Adele represents something truly unique within the realm of female singer-songwriters. Her vocal ability is unparalleled and the staying power of the music she creates is unmatched. For every album of hers that rests in its place within contemporary music history, many more Katy Perry and Lily Allen albums will fall by the wayside and into the depths with their disposable companions.

Adele’s latest album, 21, opens with the single “Rolling In The Deep,” a powerful song about lost love and heartbreak that serves as both a fitting introduction to Adele’s vocal talents for new listeners and a brilliant reminder for old fans.

21 continues with inspiring and deep piano and guitar accompaniments with heavy, piercing backbeats, all complementing Adele’s incredible voice. Another gem on the record comes later with the acoustic guitar-lit cover of The Cure’s “Love Song.” The song is a shift from the slightly catchier, more rhythmically charged songs that precede it on the album. The more mellow effort adds a level of depth and diversity to 21 that contrasts nicely with the energetic recordings earlier on the album such as “Rumor Has It,” giving 21 a sense of completeness.
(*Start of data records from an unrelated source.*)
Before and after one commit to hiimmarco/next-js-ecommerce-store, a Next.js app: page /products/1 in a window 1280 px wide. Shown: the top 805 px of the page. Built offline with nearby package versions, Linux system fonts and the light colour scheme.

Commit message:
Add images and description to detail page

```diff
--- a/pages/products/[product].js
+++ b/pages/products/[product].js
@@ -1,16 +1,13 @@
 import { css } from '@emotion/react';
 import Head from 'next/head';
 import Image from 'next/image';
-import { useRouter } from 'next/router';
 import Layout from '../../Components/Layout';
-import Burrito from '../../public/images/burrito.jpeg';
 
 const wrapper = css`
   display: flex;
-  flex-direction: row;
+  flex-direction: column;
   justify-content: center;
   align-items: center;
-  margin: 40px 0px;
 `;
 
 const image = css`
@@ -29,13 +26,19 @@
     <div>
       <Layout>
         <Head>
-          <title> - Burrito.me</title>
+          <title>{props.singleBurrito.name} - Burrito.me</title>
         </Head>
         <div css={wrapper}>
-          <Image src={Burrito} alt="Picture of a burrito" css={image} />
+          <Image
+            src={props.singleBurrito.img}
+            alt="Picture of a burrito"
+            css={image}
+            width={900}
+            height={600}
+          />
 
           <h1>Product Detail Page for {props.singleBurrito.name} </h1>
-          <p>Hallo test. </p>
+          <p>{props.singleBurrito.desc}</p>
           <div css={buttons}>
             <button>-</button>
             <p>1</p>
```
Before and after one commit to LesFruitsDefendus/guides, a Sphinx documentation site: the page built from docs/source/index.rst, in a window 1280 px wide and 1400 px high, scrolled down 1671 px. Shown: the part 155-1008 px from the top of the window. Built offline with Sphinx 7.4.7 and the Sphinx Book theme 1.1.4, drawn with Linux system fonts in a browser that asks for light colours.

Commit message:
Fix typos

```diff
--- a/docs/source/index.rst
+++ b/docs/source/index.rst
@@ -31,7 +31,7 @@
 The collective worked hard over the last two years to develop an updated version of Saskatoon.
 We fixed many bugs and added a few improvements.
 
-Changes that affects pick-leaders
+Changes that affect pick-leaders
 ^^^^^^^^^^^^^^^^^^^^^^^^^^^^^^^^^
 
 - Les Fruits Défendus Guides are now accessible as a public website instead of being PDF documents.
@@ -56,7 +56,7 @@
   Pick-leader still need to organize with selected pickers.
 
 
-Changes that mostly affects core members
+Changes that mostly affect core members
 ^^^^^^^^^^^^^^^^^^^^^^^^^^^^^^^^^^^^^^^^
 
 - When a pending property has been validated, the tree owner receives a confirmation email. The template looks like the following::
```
Stylistically, Adele doesn’t take many risks nor does she move away from the general paradigm she adhered to in her previous album 19 — creating deep, soulful blues songs. While something new is always appreciated, Adele is wise to stick to what she knows and what she’s good at. It is within this medium that her art excels and she is able to do something many aspire to but fail at: Create a legitimate pop record centered around love and heartbreak. Adele connects to the listener, making them feel her pain as she reflects on loves lost, wailing lyrics such as, ”We could have had it all,” and “Tears are gonna fall,” rolling in between introspective thoughts of a relationship destroyed. Adele invites the listener to gaze at her vulnerabilities, in turn revealing their own. In this sense, 21 fosters a connection between the artist and her audience — the mark of a great album.